While an anxious Minnesota awaits either a Dayton/Legislature budget deal, or a ruling from Judge Gearin about what portion of state government she thinks can continue on Friday without such a deal, let me call your attention to a portion of the 2007 ruling of the Minnesota Appeals Court decision that practically begged the Legislature to do something before the next budget crisis to reduce the direness of pretty much exactly the crisis that we now face.
It was written by the unanimous three-judge panel of the Appeals Court, which tried to send a message and it went something (OK, exactly) like this:
“The legislature could prevent another judicially mandated disbursement of public funds without an authorized appropriation by, for example, creating an emergency fund to keep the government functioning during a budgetary impasse or enacting a statute setting forth the procedures to be followed during a budgetary impasse.”
The Minnesota Constitution clearly assigns the power of the purse to the Legislature, with a role for the governor as signer or vetoer of appropriation bills. The judicial branch doesn’t want the job, even on a short-term, emergency basis, and — in the same Appeals Court decision — recognizes the strong possibility that it lacks the constitutional authority.
No Way To Run an Airline
The idea that anyone should even have to consider whether the state prisons, hospitals or police should have to close is just No Way to Run an Airline. The Constitution provides no real guidance, although we are bound by our traditions to pretend that the answer must be in there somewhere.
There are a few functions that have a different status because a sort of permanent appropriation is on the books for them that can, in situations like this, take the place of a more normal appropriation. MNSCU is one. And some aspects of K-12 funding. But most of the key emergency/public health and safety functions are not covered.
It’s also not the job of the judiciary to tell the Legislature what laws it ought to pass, but in the language quoted above the Court of Appeals was sort of appealing for a longer and better focused list.
There is a counterargument to this. I’ve alluded to it before. If the state is cushioned from the impact of a partial government shutdown, it’s likely we will have more of them. Politically, on this round at least, it seems to be Gov. Dayton that wants to send the message that if there is a shutdown, it will be a “hard” one — presumably as a way to pressure the Legislature to make a deal.

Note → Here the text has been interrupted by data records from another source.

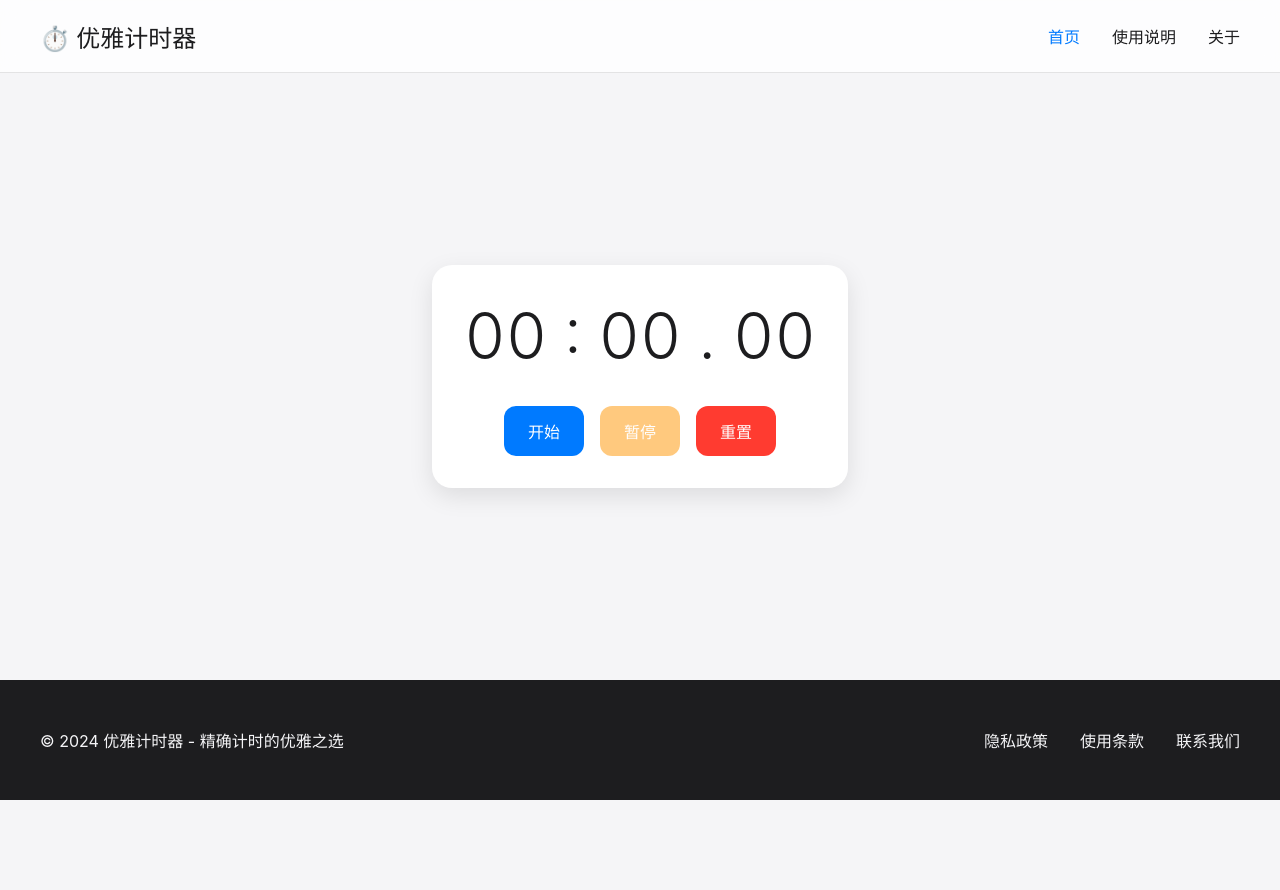
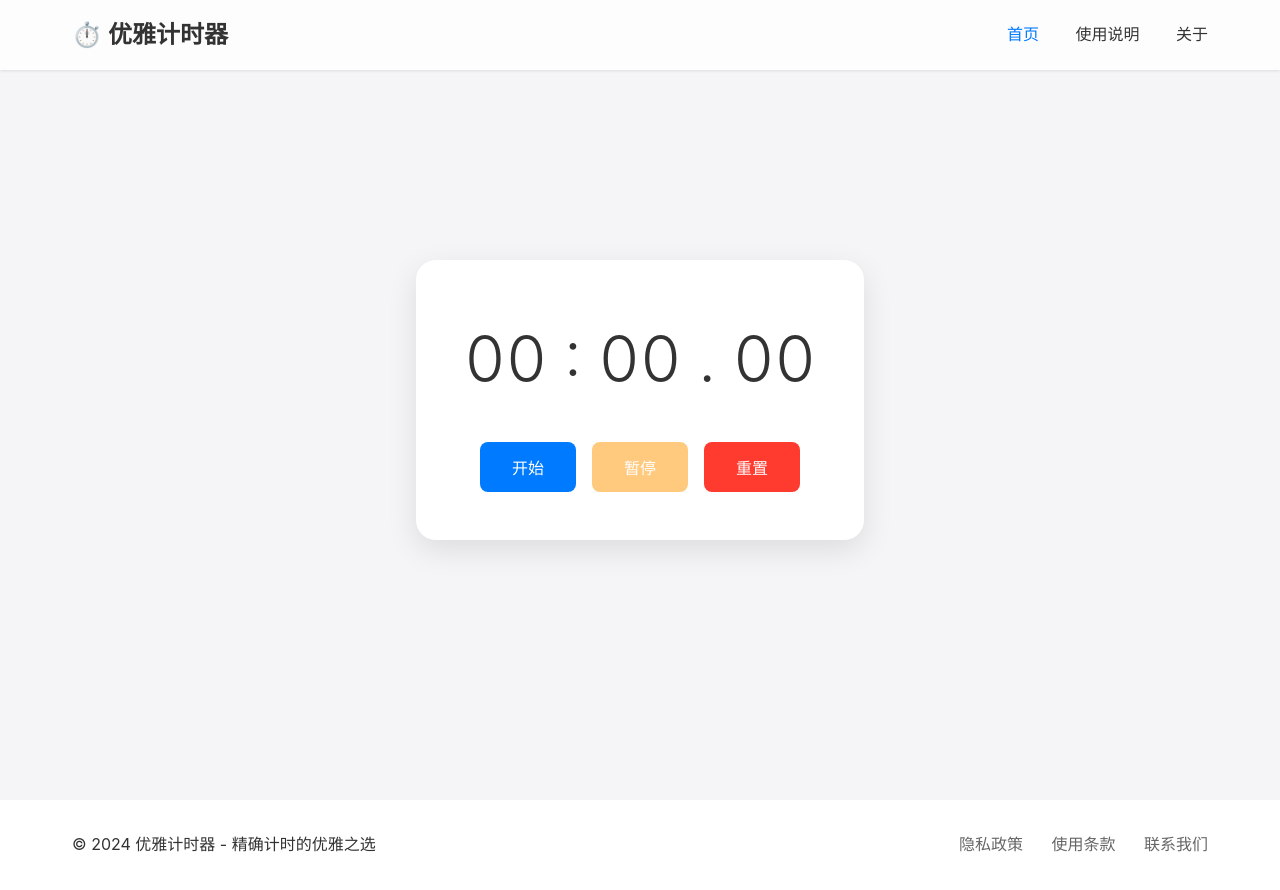
Before and after one commit to alchaincyf/timer, a plain HTML site: page index.html in a window 1280 px wide. Before the commit the page ends 800 px from the top, so only its background shows below. Drawn offline with Linux system fonts and the light colour scheme.

Commit message:
更新样式

```diff
--- a/styles.css
+++ b/styles.css
@@ -1,21 +1,26 @@
-body {
+/* 全局样式重置 */
+* {
     margin: 0;
-    min-height: 100vh;
-    display: flex;
-    flex-direction: column;
-    background-color: #f5f5f7;
-    font-family: -apple-system, BlinkMacSystemFont, "Segoe UI", Roboto, sans-serif;
+    padding: 0;
+    box-sizing: border-box;
 }
 
-/* Header 样式 */
+body {
+    font-family: -apple-system, BlinkMacSystemFont, "Segoe UI", Roboto, sans-serif;
+    line-height: 1.6;
+    color: #333;
+    background-color: #f5f5f7;
+}
+
+/* 头部样式 */
 .header {
     background-color: rgba(255, 255, 255, 0.8);
     backdrop-filter: blur(10px);
-    -webkit-backdrop-filter: blur(10px);
-    border-bottom: 1px solid rgba(0, 0, 0, 0.1);
-    position: sticky;
+    position: fixed;
+    width: 100%;
     top: 0;
     z-index: 100;
+    box-shadow: 0 1px 3px rgba(0, 0, 0, 0.1);
 }
 
 .header-content {
@@ -29,55 +34,46 @@ body {
 
 .logo {
     font-size: 1.5rem;
-    font-weight: 500;
-    color: #1d1d1f;
-}
-
-.nav {
-    display: flex;
-    gap: 2rem;
+    font-weight: 600;
 }
 
 .nav a {
-    color: #1d1d1f;
+    color: #333;
     text-decoration: none;
-    padding: 0.5rem 0;
-    transition: color 0.2s;
+    margin-left: 2rem;
+    transition: color 0.3s;
 }
 
-.nav a:hover {
+.nav a:hover, .nav a.active {
     color: #007AFF;
 }
 
-.nav a.active {
-    color: #007AFF;
-}
-
-/* Main content 样式 */
+/* 主要内容区域 */
 .main-content {
-    flex: 1;
+    min-height: 100vh;
     display: flex;
+    align-items: center;
     justify-content: center;
-    align-items: center;
-    padding: 2rem;
+    padding: 80px 20px;
 }
 
 .container {
-    background: white;
-    padding: 2rem;
+    background-color: white;
+    padding: 3rem;
     border-radius: 20px;
-    box-shadow: 0 8px 24px rgba(0,0,0,0.1);
+    box-shadow: 0 10px 30px rgba(0, 0, 0, 0.1);
     text-align: center;
 }
 
+/* 计时器显示 */
 .timer {
     font-size: 4rem;
     font-weight: 300;
-    color: #1d1d1f;
     margin-bottom: 2rem;
     font-variant-numeric: tabular-nums;
 }
 
+/* 按钮样式 */
 .buttons {
     display: flex;
     gap: 1rem;
@@ -85,12 +81,12 @@ body {
 }
 
 .btn {
-    padding: 0.8rem 1.5rem;
+    padding: 0.8rem 2rem;
     border: none;
-    border-radius: 12px;
+    border-radius: 8px;
     font-size: 1rem;
     cursor: pointer;
-    transition: all 0.2s;
+    transition: all 0.3s;
 }
 
 #startBtn {
@@ -113,15 +109,9 @@ body {
     cursor: not-allowed;
 }
 
-.btn:not(:disabled):hover {
-    transform: translateY(-2px);
-    box-shadow: 0 4px 12px rgba(0,0,0,0.15);
-}
-
-/* Footer 样式 */
+/* 页脚样式 */
 .footer {
-    background-color: #1d1d1f;
-    color: #f5f5f7;
+    background-color: #fff;
     padding: 2rem 0;
     margin-top: auto;
 }
@@ -135,17 +125,34 @@ body {
     align-items: center;
 }
 
-.footer-links {
-    display: flex;
-    gap: 2rem;
-}
-
 .footer-links a {
-    color: #f5f5f7;
+    color: #666;
     text-decoration: none;
-    transition: opacity 0.2s;
+    margin-left: 1.5rem;
+    transition: color 0.3s;
 }
 
 .footer-links a:hover {
-    opacity: 0.8;
+    color: #007AFF;
 }
+
+/* 响应式设计 */
+@media (max-width: 768px) {
+    .timer {
+        font-size: 3rem;
+    }
+
+    .buttons {
+        flex-direction: column;
+    }
+
+    .footer-content {
+        flex-direction: column;
+        text-align: center;
+        gap: 1rem;
+    }
+
+    .footer-links a {
+        margin: 0 0.75rem;
+    }
+}
```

That’s why the Legislature has been begging for a special session to enact a “lights-on” spending bill and why Dayton has refused.
Anyway, the law that the Appeals Court recommended to the Legislature in 2007 cannot be part of the solution now, at least not without a special session.
And you should note that the court was at the same time signaling that it took very, very seriously the constitutional problem that it must confront — that Gearin now confronts — when the situation gets to this stage.
If you can stand it, here are few paragraphs from the 2007 ruling in which the please-do-your-job-so-we-don’t-have-to-decide-whether-we-are-authorized-to-do-it-for-you language occurs, so you can appreciate it in context:
“We start from the fundamental principle that we cannot exercise powers that belong to the legislative branch. (Minn. Const. art. III, section 1.)
“The Minnesota Constitution provides the legislature with the power to make appropriations. Minn. Const. art. XI, section 1.)
“And, [w]ithin the constitutional limits of their jurisdiction, members of a coequal branch have an independence of official action no less complete and no less important than that of the judiciary…
“…Because of the structure and function of legislative power, it is the legislature and not the judiciary that has the institutional competency to devise a prospective plan for resolving future political impasses.
“The legislature could prevent another judicially mandated disbursement of public funds without an authorized appropriation by, for example, creating an emergency fund to keep the government functioning during a budgetary impasse or enacting a statute setting forth the procedures to be followed during a budgetary impasse.
“See S.F. 87 (1st Spec. Sess. 2005) (proposing enactment of amendment that would provide for maintenance and preservation of core and essential services).”